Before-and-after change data
···

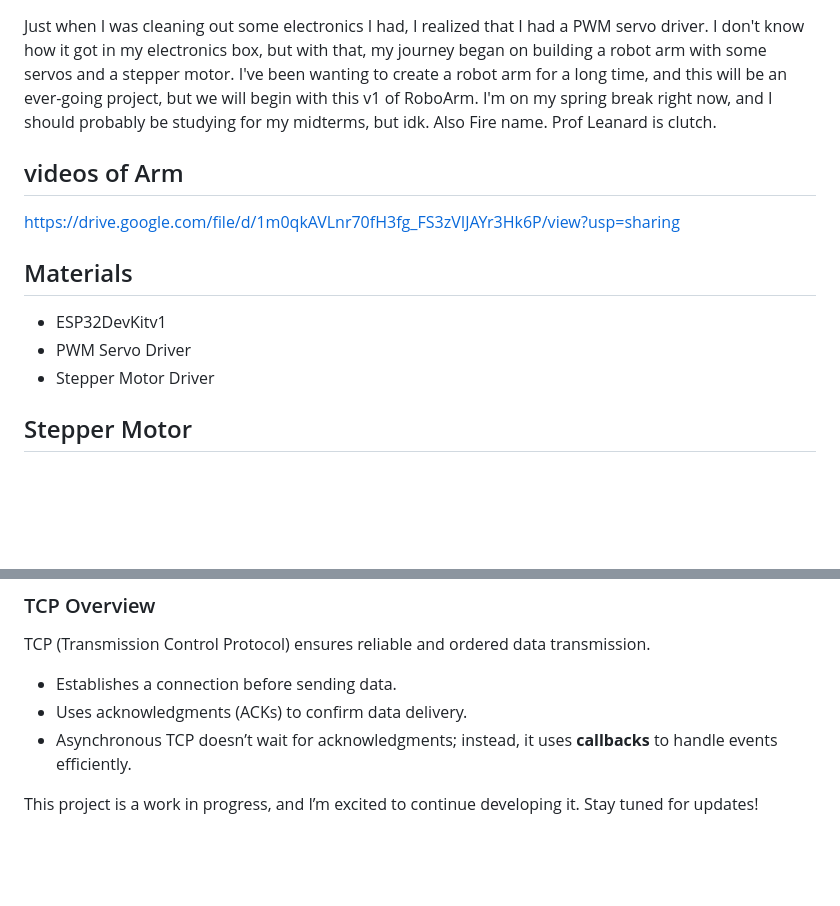
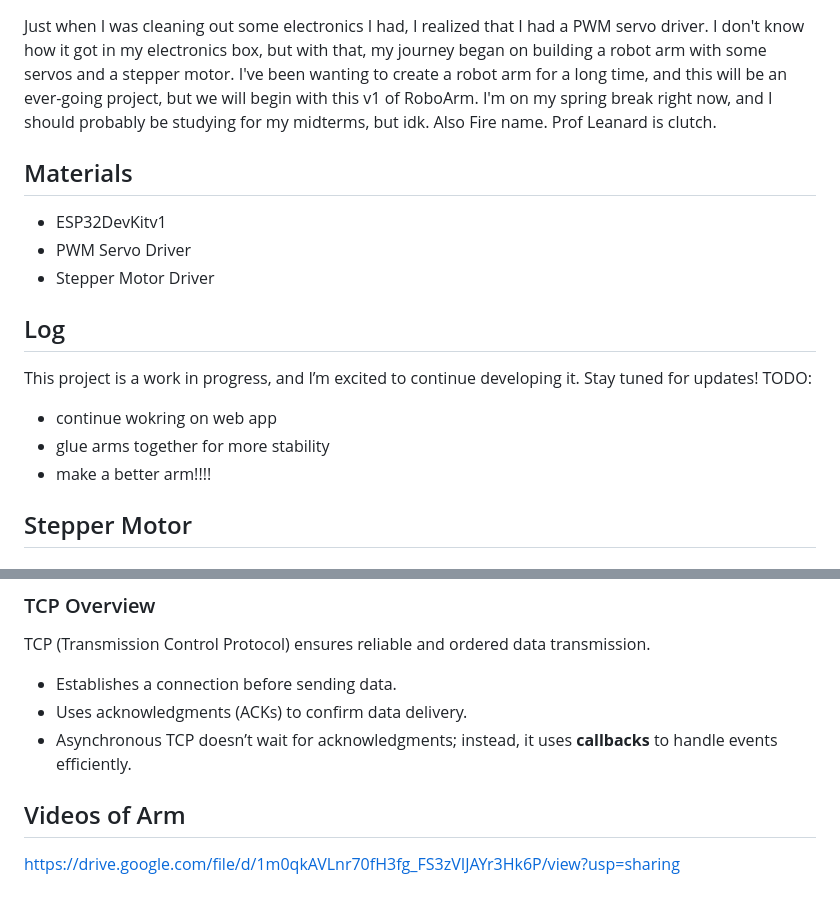
Before and after one commit to AlexN0va/RoboArm, a Markdown page: README.md, 2 parts joined by grey strips. GitHub-like rendering; blank space fills up the shorter version.

```diff
--- a/README.md
+++ b/README.md
@@ -3,13 +3,17 @@
 ## Introduction
 Just when I was cleaning out some electronics I had, I realized that I had a PWM servo driver. I don't know how it got in my electronics box, but with that, my journey began on building a robot arm with some servos and a stepper motor. I've been wanting to create a robot arm for a long time, and this will be an ever-going project, but we will begin with this v1 of RoboArm. I'm on my spring break right now, and I should probably be studying for my midterms, but idk. Also Fire name. Prof Leanard is clutch.
 
-## videos of Arm
-https://drive.google.com/file/d/1m0qkAVLnr70fH3fg_FS3zVIJAYr3Hk6P/view?usp=sharing
-
 ## Materials
 - ESP32DevKitv1
 - PWM Servo Driver
 - Stepper Motor Driver
+
+## Log
+This project is a work in progress, and I’m excited to continue developing it. Stay tuned for updates!
+TODO:
+- continue wokring on web app
+- glue arms together for more stability
+- make a better arm!!!!
 
 ## Stepper Motor
 
@@ -127,4 +131,6 @@ TCP (Transmission Control Protocol) ensures reliable and ordered data transmissi
 - Uses acknowledgments (ACKs) to confirm data delivery.
 - Asynchronous TCP doesn’t wait for acknowledgments; instead, it uses **callbacks** to handle events efficiently.
 
-This project is a work in progress, and I’m excited to continue developing it. Stay tuned for updates!
+
+## Videos of Arm
+https://drive.google.com/file/d/1m0qkAVLnr70fH3fg_FS3zVIJAYr3Hk6P/view?usp=sharing
```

···

-- TASK INSTRUCTIONS --
Retype all records exactly as shown above, images excluded.

-- RESPONSE BELOW --
Before and after one commit to AlexN0va/RoboArm, a Markdown page: README.md, 2 parts joined by grey strips. GitHub-like rendering; blank space fills up the shorter version.

```diff
--- a/README.md
+++ b/README.md
@@ -3,13 +3,17 @@
 ## Introduction
 Just when I was cleaning out some electronics I had, I realized that I had a PWM servo driver. I don't know how it got in my electronics box, but with that, my journey began on building a robot arm with some servos and a stepper motor. I've been wanting to create a robot arm for a long time, and this will be an ever-going project, but we will begin with this v1 of RoboArm. I'm on my spring break right now, and I should probably be studying for my midterms, but idk. Also Fire name. Prof Leanard is clutch.
 
-## videos of Arm
-https://drive.google.com/file/d/1m0qkAVLnr70fH3fg_FS3zVIJAYr3Hk6P/view?usp=sharing
-
 ## Materials
 - ESP32DevKitv1
 - PWM Servo Driver
 - Stepper Motor Driver
+
+## Log
+This project is a work in progress, and I’m excited to continue developing it. Stay tuned for updates!
+TODO:
+- continue wokring on web app
+- glue arms together for more stability
+- make a better arm!!!!
 
 ## Stepper Motor
 
@@ -127,4 +131,6 @@ TCP (Transmission Control Protocol) ensures reliable and ordered data transmissi
 - Uses acknowledgments (ACKs) to confirm data delivery.
 - Asynchronous TCP doesn’t wait for acknowledgments; instead, it uses **callbacks** to handle events efficiently.
 
-This project is a work in progress, and I’m excited to continue developing it. Stay tuned for updates!
+
+## Videos of Arm
+https://drive.google.com/file/d/1m0qkAVLnr70fH3fg_FS3zVIJAYr3Hk6P/view?usp=sharing
```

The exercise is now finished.